To complete the picture, it is important to not only assess the purchase premiums for electric vehicles, but to also consider the level of taxation for combustion engine vehicles. The figure below summarizes the vehicle tax structure in all three countries, focusing only on national tax policies related to the CO2 emission level of a vehicle, leaving aside the purchase premium for electric vehicles provided by manufacturers in Germany and any regional measures. The figure takes into account the most recent government plans for France and Germany.
It is obvious at first sight that France imposes a high tax on vehicles with high CO2 emission levels, increasing substantially above a threshold of around 150 gCO2/km. This ‘malus’ part of the French bonus-malus system helps to sustainably counter-finance any fiscal incentives for electric vehicles and, in addition, provides a further stimulus for vehicle owners to opt for low-emission vehicles. In Spain, taxes increase stepwise, currently starting with vehicles of 120 gCO2/km in NEDC-terms (145 gCO2/km in WLTP-terms), which may partly explain the popularity of hybrid-electric vehicles in Spain, which typically emit below this CO2 threshold. In Germany, while the government is planning to reform the vehicle tax more towards a French-like bonus-malus system, the tax rates currently under discussion for this reform are still very low in comparison (maximum of €4 per gCO2/km and per year) and would hardly have any steering effect.
Even before the most recent announcements of the French and German governments, the sales share of new electric passenger cars (BEVs and PHEVs) in France and Germany developed quite differently from the share in Spain. In line with an increase of the purchase premium for electric cars in January 2020, the market share significantly increased in both countries, from about 3% in 2019 to 8%-10% in January through April of 2020. In Spain, on the other hand, in absence of an electric vehicle purchase premium, the market share increased only slightly with the EU-wide CO2 standards for vehicle manufacturers coming into place in 2020 and remains at about 3% so far in 2020.

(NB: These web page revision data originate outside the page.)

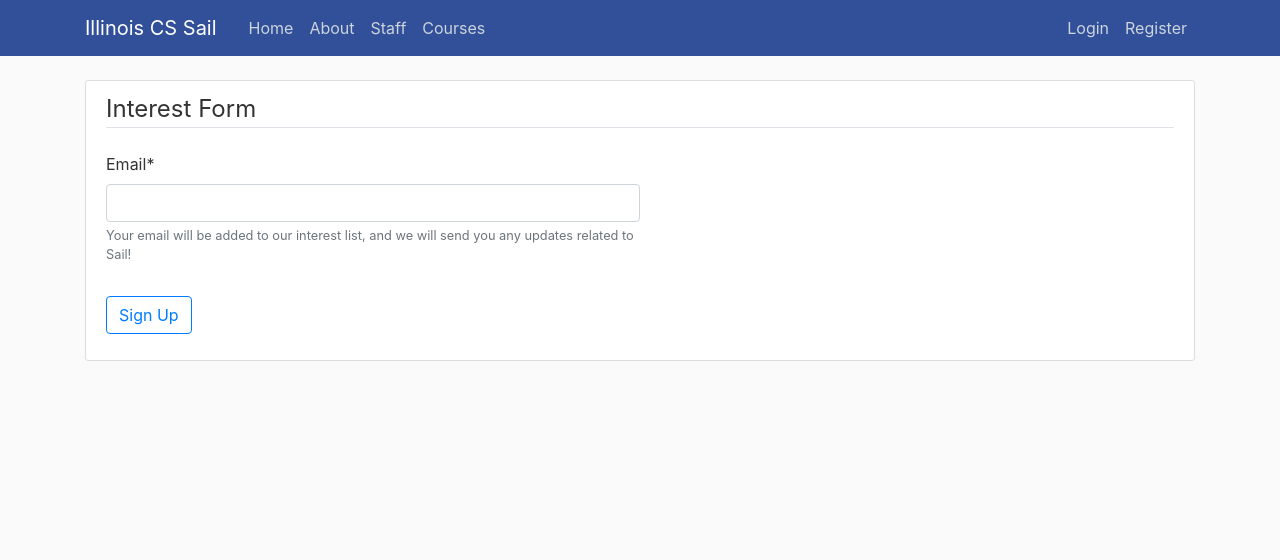
After one commit to remyang55/sail-website, a Django app: page /interest-form/ in a window 1280 px wide. The commit adds this page. Shown: the top 560 px of the page. Run offline with Django 3.2, Linux system fonts and the light colour scheme; some libraries are stand-ins or nearby versions.

Commit message:
Add interest form (no confirmation link yet)

```diff
--- a/public/templates/public/base.html
+++ b/public/templates/public/base.html
@@ -42,6 +42,7 @@
                     <div class="navbar-nav">
                         {% if user.is_authenticated %}
                             {% if user.is_staff %}
+                                <a class="nav-item nav-link" href="{% url 'admin:index' %}">Admin</a>
                                 <a class="nav-item nav-link" href="{% url 'staff_actions' %}">Staff Actions</a>
                             {% endif %}
                             {% if user.teacher %}
--- a/public/templates/public/home.html
+++ b/public/templates/public/home.html
@@ -16,5 +16,5 @@
         high schoolers have the chance to experience what it is like to be a computer science student
         at the University of Illinois at Urbana-Champaign.
     </p>
-    <a class="btn btn-light center mt-5" style="width:15%" href="{% url 'courses_list' %}">View courses</a>
+    <a class="btn btn-light center mt-5" style="width:15%" href="{% url 'users_interest_form' %}">Fill out Interest Form</a>
 {% endblock content %}
--- a/staff/models.py
+++ b/staff/models.py
@@ -7,10 +7,12 @@ class Email(models.Model):
     TEACHER = 'Teacher'
     STUDENT = 'Student'
     USER = 'User'
+    FOLLOWER = 'Follower'
     SENDTO_CHOICES = (
         (TEACHER, 'All Teachers'),
         (STUDENT, 'All Students'),
         (USER, 'All Users (Teachers and Students)'),
+        (FOLLOWER, 'Followers (Interested people)'),
     )
     send_to = models.CharField(max_length=10,
                                choices=SENDTO_CHOICES,
--- a/staff/views.py
+++ b/staff/views.py
@@ -1,3 +1,4 @@
+from django.apps import apps
 from django.shortcuts import render, redirect
 from django.contrib import messages
 from django.contrib.admin.views.decorators import staff_member_required
@@ -29,6 +30,8 @@ def send_email(request):
                 to_emails = get_user_model().objects.filter(is_active=True).filter(role=Email.STUDENT).values_list('email', flat=True)
             elif send_to == Email.USER:
                 to_emails = get_user_model().objects.filter(is_active=True).values_list('email', flat=True)
+            elif send_to == Email.FOLLOWER:
+                to_emails = apps.get_model('users', 'Follower').objects.filter(is_confirmed=True).values_list('email', flat=True)
 
             connection = mail.get_connection()
             connection.open()
--- a/users/admin.py
+++ b/users/admin.py
@@ -1,7 +1,7 @@
 from django.contrib import admin
 from django.contrib.auth.admin import UserAdmin as DjangoUserAdmin
 from django.utils.translation import ugettext_lazy as _
-from .models import SailUser, Teacher, Student
+from .models import SailUser, Teacher, Student, Follower
 
 # Credits to https://www.fomfus.com/articles/how-to-use-email-as-username-for-django-authentication-removing-the-username
 
@@ -28,3 +28,4 @@ class SailUserAdmin(DjangoUserAdmin):
 
 admin.site.register(Teacher)
 admin.site.register(Student)
+admin.site.register(Follower)
--- a/users/forms.py
+++ b/users/forms.py
@@ -1,6 +1,6 @@
 from django import forms
 from django.contrib.auth.forms import UserCreationForm
-from .models import SailUser, Teacher, Student
+from .models import SailUser, Teacher, Student, Follower
 
 class SailUserCreationForm(UserCreationForm):
     first_name = forms.CharField()
@@ -38,3 +38,10 @@ class SailUserUpdateForm(forms.ModelForm):
     class Meta:
         model = SailUser
         fields = ['email', 'first_name', 'last_name']
+
+class FollowerCreationForm(forms.ModelForm):
+
+    class Meta:
+        model = Follower
+        fields = ['email']
+        help_texts = {'email':"Your email will be added to our interest list, and we will send you any updates related to Sail!"}
--- a/users/models.py
+++ b/users/models.py
@@ -152,3 +152,13 @@ class Student(models.Model):
 
     def __str__(self):
         return f'{self.user.first_name} {self.user.last_name}'
+
+"""
+This model describes someone who is "interested" (i.e. we will email them with notifications)
+"""
+class Follower(models.Model):
+    email = models.EmailField()
+    is_confirmed = models.BooleanField(default=False)
+
+    def __str__(self):
+        return self.email
--- /dev/null
+++ b/users/templates/users/interest_form.html
@@ -0,0 +1,18 @@
+{% extends "public/base.html" %}
+{% load crispy_forms_tags %}
+{% block content %}
+    <div class="content-section">
+        <form method="POST">
+            {% csrf_token %}
+            <fieldset class="form-group">
+                <legend class="border-bottom mb-4">Interest Form</legend>
+                <div class="w-50">
+                    {{ form|crispy }}
+                </div>
+            </fieldset>
+            <div class="form-group">
+                <button class="btn btn-outline-primary" type="submit">Sign Up</button>
+            </div>
+        </form>
+    </div>
+{% endblock content %}
--- a/users/urls.py
+++ b/users/urls.py
@@ -9,4 +9,5 @@ urlpatterns = [
     path('profile/', views.profile, name='users_profile'),
     path('forms/', views.forms, name='users_forms'),
     path('forms/medical-form', views.medical_form_pdf, name='users_forms_medical'),
+    path('interest-form/', views.interest_form, name='users_interest_form')
 ]
--- a/users/views.py
+++ b/users/views.py
@@ -13,11 +13,12 @@ from django.core.mail import EmailMessage
 from .token_generator import account_activation_token
 """EMAIL IMPORTS"""
 
-from .models import Teacher, Student
+from .models import Teacher, Student, Follower
 from .forms import (SailUserCreationForm,
                     TeacherCreationForm,
                     StudentCreationForm,
-                    SailUserUpdateForm
+                    SailUserUpdateForm,
+                    FollowerCreationForm
 )
 
 import os
@@ -107,6 +108,19 @@ def register_student(request):
 
     return render(request, 'users/register_form.html', context)
 
+def interest_form(request):
+    if request.method == 'POST':
+        form = FollowerCreationForm(request.POST)
+        if form.is_valid():
+            follower = form.save()
+
+            messages.success(request, 'Your email has been added to our interest list!')
+            return redirect('sail_home')
+    else:
+        form = FollowerCreationForm()
+
+    return render(request, 'users/interest_form.html', {'form':form, 'title':'Interest Form'})
+
 @login_required
 def profile(request):
     if request.method == 'POST':
```
Also changed, not shown: users/migrations/0011_follower.py (added).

With the recent decisions to increase support for electric vehicles in France and Germany, it is to be expected that sales of electric vehicles will continue to rise in both markets, further diverging from the much slower uptake in Spain. This is unless the Spanish government opts for a similarly strong push for electrification as part of its COVID-19 recovery package, making the upcoming decision a particularly fateful one for the country.